We are tremendously thankful to the directors and casts of Batgirl and Scoob! Holiday Haunt, and we hope to work with everyone again in the near future.”
According to business insiders, big-budget films developed solely for streaming no longer make financial sense under the company’s new strategy. Zaslav appointed MGM’s Michael De Luca and Pamela Abdy to oversee Warners in June, succeeding Toby Emmerich.
Following the merger of WarnerMedia and Discovery in April, Warner Bros. Discovery executives sought to save $3 billion in costs.
The conglomerate has made significant cuts along the road, including the streaming service CNN+, which cost $300 million before being axed a month after launch, and J.J. Abrams’ costly HBO original Demimonde, which targeted a $200 million-plus budget.
Meanwhile, HBO Max has reduced its original programming focus area, canceling The Gordita Chronicles after a single season as part of a strategic move away from live-action kids and family programming.
TNT and TBS, both owned by Warner Bros. Discovery, have had original programming slashed in recent months.
Warner Bros. smashed the theatrical window under Kilar, sending its 2021 slate day-and-date to HBO Max in a one-year experiment. Now, Zaslav looks to be doing a complete 180-degree turn by emphasizing the value of theatrical over streaming in terms of original films.
Batgirl has had a difficult journey up to this moment. Joss Whedon agreed to script and direct the film in 2017 but backed out a year later. The directors of Batgirl, Adil & Bilall, joined the project in 2021 after revamping the Bad Boys franchise.
Grace released the first look photo of herself in costume in January of this year, along with a passage from the comic book Batgirl: Year One: “I play off their expectations.”
That will be their downfall.

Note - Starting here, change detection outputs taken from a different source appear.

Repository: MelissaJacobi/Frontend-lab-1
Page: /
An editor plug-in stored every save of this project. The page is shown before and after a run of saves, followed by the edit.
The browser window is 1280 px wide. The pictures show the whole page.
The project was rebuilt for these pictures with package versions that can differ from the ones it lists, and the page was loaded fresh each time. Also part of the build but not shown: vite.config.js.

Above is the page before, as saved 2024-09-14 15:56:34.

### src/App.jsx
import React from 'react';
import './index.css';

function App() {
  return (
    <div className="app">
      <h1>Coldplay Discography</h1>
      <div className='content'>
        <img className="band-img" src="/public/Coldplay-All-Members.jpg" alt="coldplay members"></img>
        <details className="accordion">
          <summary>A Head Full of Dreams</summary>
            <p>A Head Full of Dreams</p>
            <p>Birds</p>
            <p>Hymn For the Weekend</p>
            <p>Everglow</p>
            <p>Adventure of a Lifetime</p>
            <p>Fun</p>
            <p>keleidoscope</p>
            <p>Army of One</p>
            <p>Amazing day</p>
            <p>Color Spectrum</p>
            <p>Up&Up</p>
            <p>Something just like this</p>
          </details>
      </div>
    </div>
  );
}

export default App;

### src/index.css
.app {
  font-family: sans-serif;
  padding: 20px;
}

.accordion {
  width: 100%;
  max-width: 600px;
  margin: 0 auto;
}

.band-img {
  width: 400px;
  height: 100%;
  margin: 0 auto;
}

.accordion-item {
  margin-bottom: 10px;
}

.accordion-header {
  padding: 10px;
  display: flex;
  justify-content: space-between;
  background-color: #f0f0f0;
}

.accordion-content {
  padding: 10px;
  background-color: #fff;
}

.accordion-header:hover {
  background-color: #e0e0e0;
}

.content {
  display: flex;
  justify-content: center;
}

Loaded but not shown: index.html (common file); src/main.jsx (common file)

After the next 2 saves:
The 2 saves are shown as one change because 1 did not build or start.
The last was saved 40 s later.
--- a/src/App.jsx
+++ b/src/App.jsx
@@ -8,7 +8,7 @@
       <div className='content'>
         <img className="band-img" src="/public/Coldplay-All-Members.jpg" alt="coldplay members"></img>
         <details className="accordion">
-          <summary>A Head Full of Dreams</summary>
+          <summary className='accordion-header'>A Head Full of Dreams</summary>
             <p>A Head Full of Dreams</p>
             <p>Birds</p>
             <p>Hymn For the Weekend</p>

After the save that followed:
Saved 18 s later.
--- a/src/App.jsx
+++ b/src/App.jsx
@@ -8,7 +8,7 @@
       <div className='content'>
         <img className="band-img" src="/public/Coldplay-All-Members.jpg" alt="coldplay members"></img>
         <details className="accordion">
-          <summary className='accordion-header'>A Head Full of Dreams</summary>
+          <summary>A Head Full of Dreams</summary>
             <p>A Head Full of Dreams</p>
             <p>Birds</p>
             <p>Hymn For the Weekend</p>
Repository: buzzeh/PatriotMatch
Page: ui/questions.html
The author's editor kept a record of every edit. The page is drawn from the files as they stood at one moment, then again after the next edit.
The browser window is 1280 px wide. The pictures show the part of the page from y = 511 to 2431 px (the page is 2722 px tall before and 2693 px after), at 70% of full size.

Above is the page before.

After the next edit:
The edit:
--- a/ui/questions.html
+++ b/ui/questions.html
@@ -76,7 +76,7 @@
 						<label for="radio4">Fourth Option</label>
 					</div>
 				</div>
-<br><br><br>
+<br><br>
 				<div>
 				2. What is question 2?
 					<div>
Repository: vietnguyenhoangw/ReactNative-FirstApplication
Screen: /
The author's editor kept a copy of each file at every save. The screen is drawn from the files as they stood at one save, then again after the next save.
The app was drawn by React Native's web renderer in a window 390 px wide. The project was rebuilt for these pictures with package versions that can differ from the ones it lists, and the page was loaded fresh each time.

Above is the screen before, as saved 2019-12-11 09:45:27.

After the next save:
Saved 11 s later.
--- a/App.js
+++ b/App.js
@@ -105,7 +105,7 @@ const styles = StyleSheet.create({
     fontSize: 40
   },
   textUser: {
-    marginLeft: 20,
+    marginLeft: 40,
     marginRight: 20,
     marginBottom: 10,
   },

It’s not mine. Allow them to all underestimate me… Let me kick their buttocks when their defense is down and their pride is rising.”
Warner Bros. Cancels ‘Batgirl’ Film, It Will Not Be Released on Any Platform
The feature film adaptation of the DC Comics character “Batgirl” has been canceled, Variety has confirmed. It will not premiere on any studio platform, neither in theaters nor on HBO Max.
The production, starring Leslie Grace as Barbara Gordon (aka Batgirl) and directed by “Bad Boys for Life” and “Ms. Marvel” directors Adil El Arbi and Bilall Fallah, was given the green light in 2021 as part of a Warner Bros.-wide initiative to create original feature films for HBO Max.
However, the new corporate leadership at Warner Bros. Discovery has shifted the company’s focus back to theatrical movies, leaving “Batgirl” without a home.
The studio has also scrapped “Scoob!: Holiday Haunt,” a sequel to the upcoming feature “Scoob!” In December of 2021, HBO Max debuted a sizzle reel featuring footage from the animated adaption of the “Scooby-Doo” series. According to several sources, the project cost Warner Bros. $40 million.
Studio insiders assert that the decision to cancel “Batgirl” had nothing to do with the film’s quality or the filmmakers’ dedication, but rather with the studio’s desire to produce blockbuster-sized DC films.
“Batgirl” was financed for home viewing on HBO Max and not for global theatrical distribution.
Due in part to COVID-related delays and restrictions, the initial $75 million production budget for the picture, which completed principal photography earlier this year and was in post-production, increased to $90 million.
The decision nevertheless comes as a surprise, given studios usually never shelve productions without a return on their investment. It also comes at a time when Warner Bros. is still deciding what to do with “The Flash,” a DC adaptation designed and financed for theatrical release in 2023.
The project has been severely hampered by Ezra Miller’s frequent charges of abuse and wrongdoing.
And it’s not as if “Batgirl” was a minor film. In addition to Grace, J.K. Simmons portrays Commissioner Jim Gordon, Barbara’s father, while Michael Keaton reprises his role as Batman.
Grace told Variety in April that she had preliminary discussions with El Arbi and Fallah about what a sequel “might be.” Firefly is portrayed by Brendan Fraser.
Grace remarked of the film, “There are insane feats and drops.” “She’s a biker chick, so you can expect her to display a lot of badassery… There were many long days, but they were well worth it.” The New York Post was the first to disclose that Warner Bros. will not be releasing “Batgirl.”